== GOAL OF THE EXERCISE ==
The records underneath are to be printed in full and exactly, with no pictures carried over.

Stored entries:
----------

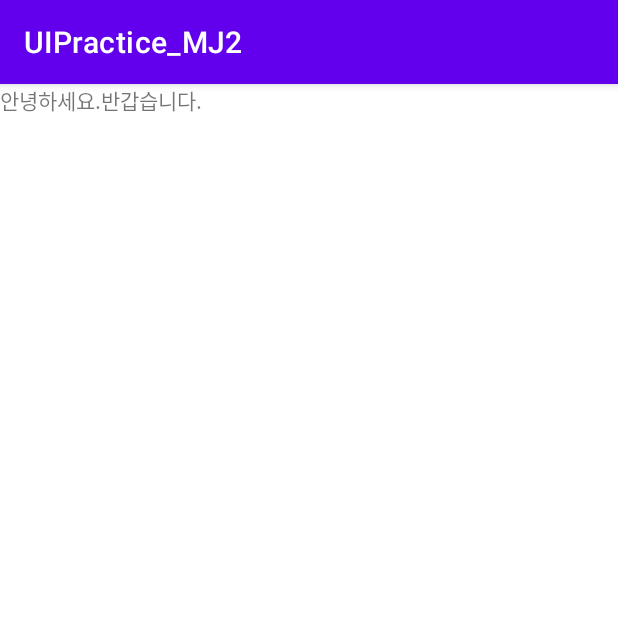
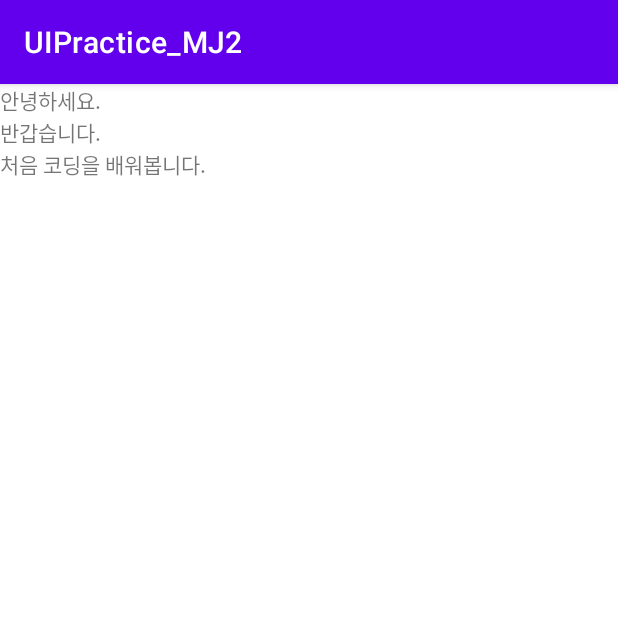
Before and after one commit to MJSdevelop/UIPractice_MJ2, an Android app: the screen it shows after launch (MainActivity), on a phone screen of 412 x 824 dp, the top half of it. Run offline under Robolectric (Android 15) with nearby library versions, the phone set to English and light mode, and no system bars.

Commit message:
orientation 속성으로 세로배치 변경해봄

```diff
--- a/app/src/main/res/layout/activity_main.xml
+++ b/app/src/main/res/layout/activity_main.xml
@@ -8,7 +8,8 @@
 
     <LinearLayout
         android:layout_width="match_parent"
-        android:layout_height="match_parent">
+        android:layout_height="match_parent"
+        android:orientation="vertical">
 
         <TextView
             android:layout_width="wrap_content"
@@ -20,6 +21,11 @@
             android:layout_height="wrap_content"
             android:text="반갑습니다."/>
 
+        <TextView
+            android:layout_width="wrap_content"
+            android:layout_height="wrap_content"
+            android:text="처음 코딩을 배워봅니다."/>
+
     </LinearLayout>
 
 
```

----------

== EXERCISE RESPONSE ==
Before and after one commit to MJSdevelop/UIPractice_MJ2, an Android app: the screen it shows after launch (MainActivity), on a phone screen of 412 x 824 dp, the top half of it. Run offline under Robolectric (Android 15) with nearby library versions, the phone set to English and light mode, and no system bars.

Commit message:
orientation 속성으로 세로배치 변경해봄

```diff
--- a/app/src/main/res/layout/activity_main.xml
+++ b/app/src/main/res/layout/activity_main.xml
@@ -8,7 +8,8 @@
 
     <LinearLayout
         android:layout_width="match_parent"
-        android:layout_height="match_parent">
+        android:layout_height="match_parent"
+        android:orientation="vertical">
 
         <TextView
             android:layout_width="wrap_content"
@@ -20,6 +21,11 @@
             android:layout_height="wrap_content"
             android:text="반갑습니다."/>
 
+        <TextView
+            android:layout_width="wrap_content"
+            android:layout_height="wrap_content"
+            android:text="처음 코딩을 배워봅니다."/>
+
     </LinearLayout>
 
 
```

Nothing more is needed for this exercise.